Leo Belgicus – Lion map of the Seventeen Provinces,
“Novus XVII Inferioris Germaniae Provinciarum“,copper engraving published in Leiden in 1643 by Jacques Marcus. The map appeared as a title page in Famiano Strada´s “De Bello Belgico” [About the War in the Low Countries]. Coloured by a later hand. Size. 15,8 x 9,1 cm.
The Dutch lion is a household name. The animal symbolizes the strength and courage of the country. The lion plays an important role in today’s football, but the image of the Netherlands as a lion was introduced in difficult times, at the end of the 16th century. From the middle of the Eigthy Years’ War against the Spanish, the Netherlands served as a model for a series of lion maps that came on the market.
The lion map not only functioned as a useful map, but was often hung on the wall as a statement. An expression of active citizenship, of pride, of self-awareness and often served as a spectacular eyecatcher in a commercial office of a government building.
Gallia Belgica was the northern part of Gaul between the Seine and the Rhine in Roman times. As a Latin name, Belgica later became synonymous with the Seventeen Provinces and the Low Countries.
Famiano Strada‘s book on the Eighty Years’ War was first published in 1632. It was a commercial success and appeared in different editions until 1700 that were published in Rome, Antwerp, Leuven, Leiden and Amsterdam. In all editions, a lion map is used as one of the title pages. For this the map was re-engraved several times.

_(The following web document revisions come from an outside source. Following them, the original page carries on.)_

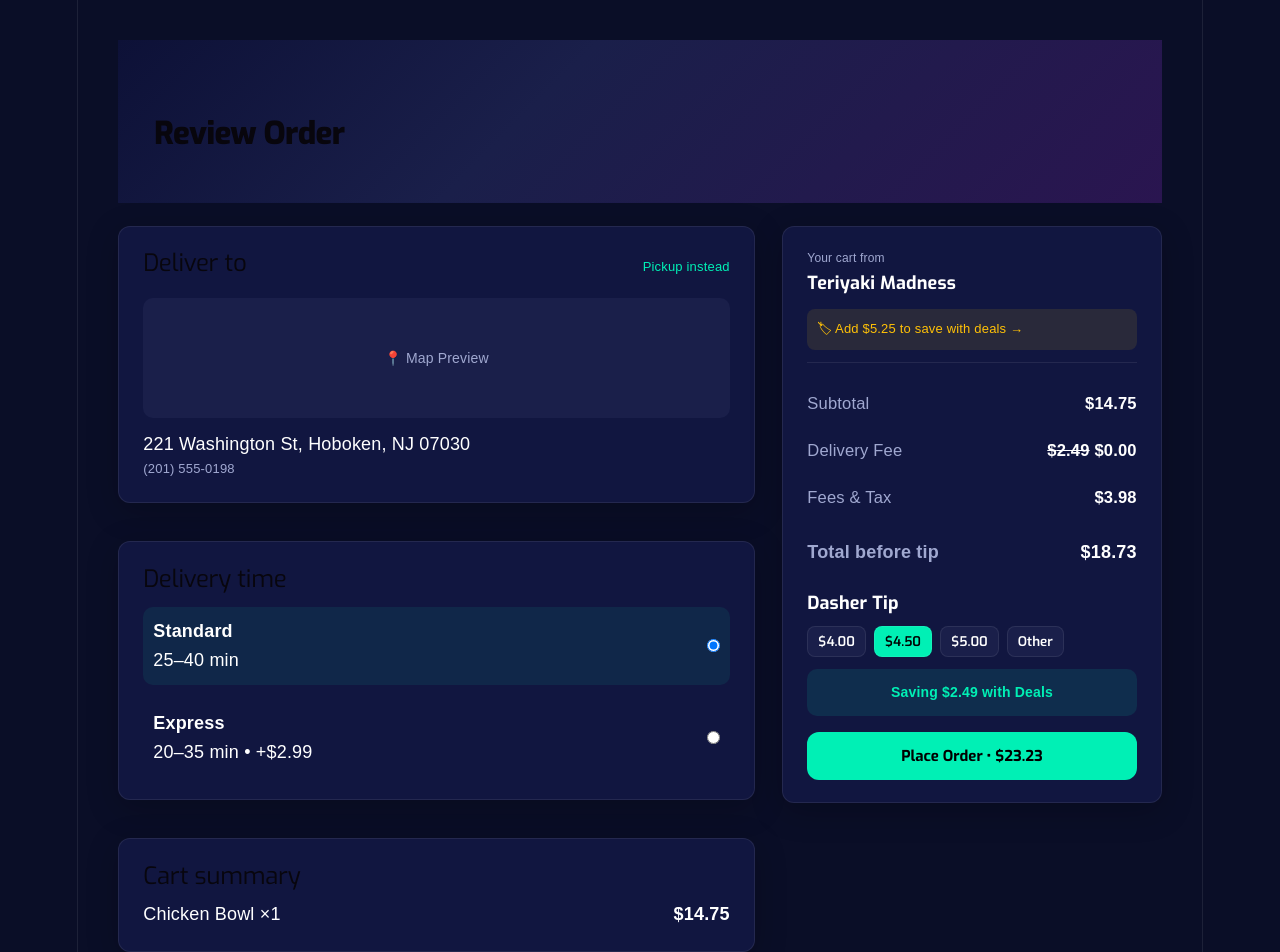
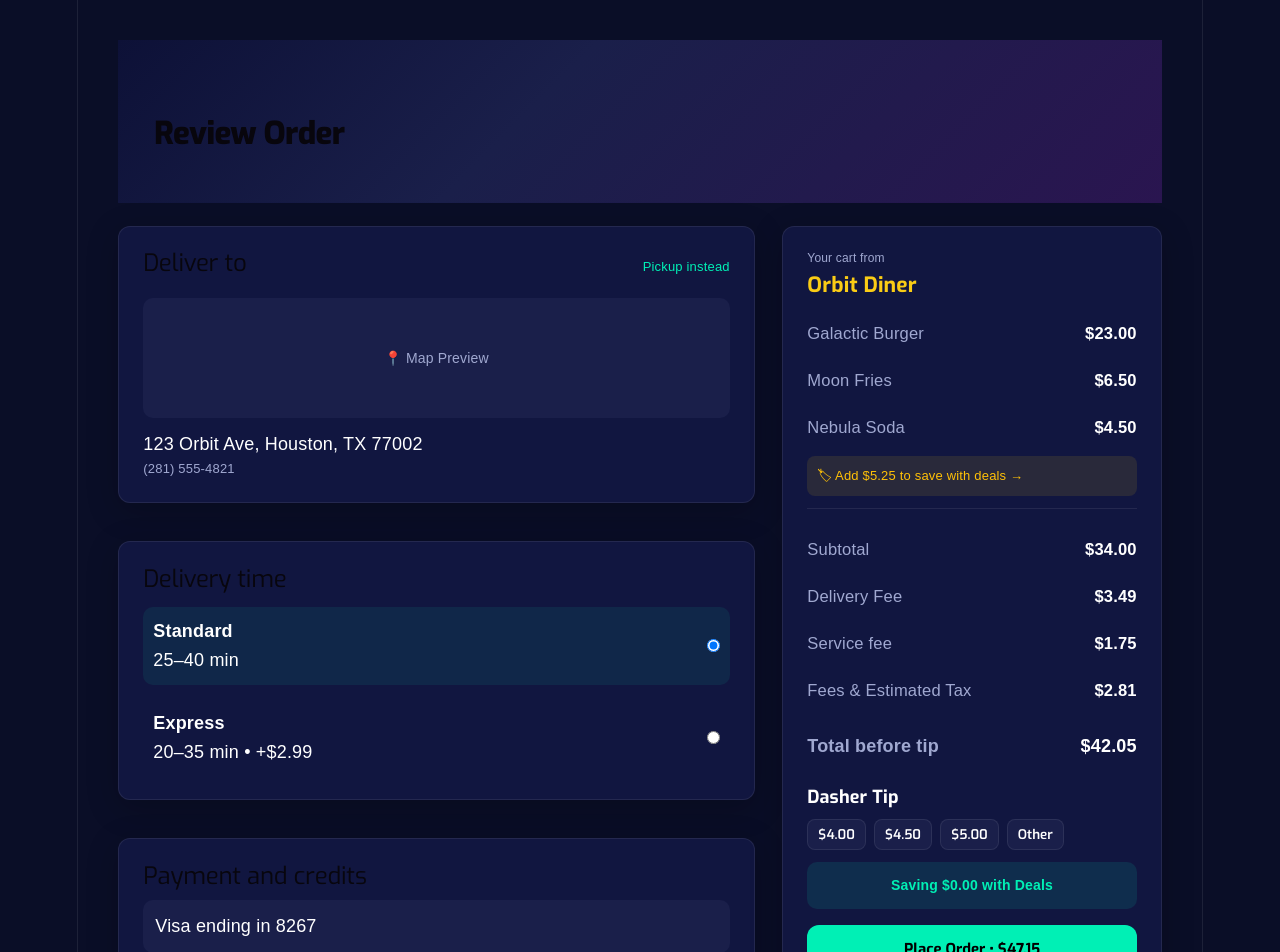
Before and after one commit to helloimfrei/orbit-eats-react, a React (Vite) app: page / in a window 1280 px wide. Shown: the top 952 px of the page. Built offline with nearby package versions, Linux system fonts and the light colour scheme; a web font is replaced by a local one.

Commit message:
Updated review order to match with checkout

```diff
--- a/src/ReviewOrder.jsx
+++ b/src/ReviewOrder.jsx
@@ -6,18 +6,23 @@
 
 export default function ReviewOrder() {
   const order = {
-    store: "Teriyaki Madness",
-    address: "221 Washington St, Hoboken, NJ 07030",
-    phone: "(201) 555-0198",
+    store: "Orbit Diner",
+    address: "123 Orbit Ave, Houston, TX 77002",
+    phone: "(281) 555-4821",
     payment: "Visa ending in 8267",
-    items: [{ name: "Chicken Bowl", price: 14.75, quantity: 1 }],
-    tax: 3.98,
-    deliveryFee: 0,
-    originalDeliveryFee: 2.49,
-    savings: 2.49,
+    items: [
+      { name: "Galactic Burger", price: 23.0, quantity: 1 },
+      { name: "Moon Fries", price: 6.5, quantity: 1 },
+      { name: "Nebula Soda", price: 4.5, quantity: 1 },
+    ],
+    tax: 2.81,
+    serviceFee: 1.75,
+    deliveryFee: 3.49,
+    originalDeliveryFee: 3.49,
+    savings: 0,
   };
 
-  const [tip, setTip] = useState(4.5);
+  const [tip, setTip] = useState(5.1);
   const [subtotal, setSubtotal] = useState(0);
   const [total, setTotal] = useState(0);
 
@@ -29,7 +34,13 @@
 
     setSubtotal(sub);
 
-    const final = sub + order.tax + order.deliveryFee + tip;
+    const final =
+      sub +
+      order.tax +
+      order.serviceFee +
+      order.deliveryFee +
+      tip;
+
     setTotal(final);
   }, [tip]);
 
@@ -80,18 +91,6 @@
             </div>
           </section>
 
-          {/* CART SUMMARY */}
-          <section className="checkout-card">
-            <h2>Cart summary</h2>
-
-            {order.items.map((item, i) => (
-              <div key={i} className="cart-line">
-                <span>{item.name} ×{item.quantity}</span>
-                <strong>${item.price}</strong>
-              </div>
-            ))}
-          </section>
-
           {/* PAYMENT */}
           <section className="checkout-card">
             <h2>Payment and credits</h2>
@@ -112,6 +111,16 @@
               <h3>{order.store}</h3>
             </div>
 
+            {/* ✅ ITEMS (NOW IN RIGHT PANEL) */}
+            <div className="cart-items-right">
+              {order.items.map((item, i) => (
+                <div key={i} className="summary-row">
+                  <span>{item.name}</span>
+                  <strong>${item.price.toFixed(2)}</strong>
+                </div>
+              ))}
+            </div>
+
             {/* PROMO */}
             <div className="promo-banner">
               🏷 Add $5.25 to save with deals →
@@ -127,19 +136,24 @@
 
               <div className="summary-row">
                 <span>Delivery Fee</span>
-                <strong>
-                  <s>${order.originalDeliveryFee}</s> $0.00
-                </strong>
+                <strong>${order.deliveryFee.toFixed(2)}</strong>
               </div>
 
               <div className="summary-row">
-                <span>Fees & Tax</span>
+                <span>Service fee</span>
+                <strong>${order.serviceFee.toFixed(2)}</strong>
+              </div>
+
+              <div className="summary-row">
+                <span>Fees & Estimated Tax</span>
                 <strong>${order.tax.toFixed(2)}</strong>
               </div>
 
               <div className="summary-row total">
                 <span>Total before tip</span>
-                <strong>${(subtotal + order.tax).toFixed(2)}</strong>
+                <strong>
+                  ${(subtotal + order.tax + order.serviceFee + order.deliveryFee).toFixed(2)}
+                </strong>
               </div>
 
             </div>
@@ -149,7 +163,7 @@
               <h4>Dasher Tip</h4>
 
               <div className="tip-options">
-                {[4, 4.5, 5].map((t) => (
+                {[4.0, 4.5, 5.0].map((t) => (
                   <button
                     key={t}
                     className={tip === t ? "active" : ""}
--- a/src/styles/global.css
+++ b/src/styles/global.css
@@ -165,8 +165,7 @@
 }
 
 .store-header h3 {
-  font-size: 18px;
-  font-weight: 700;
+  color: #facc15;
 }
 
 .promo-banner {
```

Literature: “Leo Belgicus – An illustrated and annotated carto-bibliography” (2006) by H.A.M. van der Heijden, nr. 12.1.
Price: Euro 750,-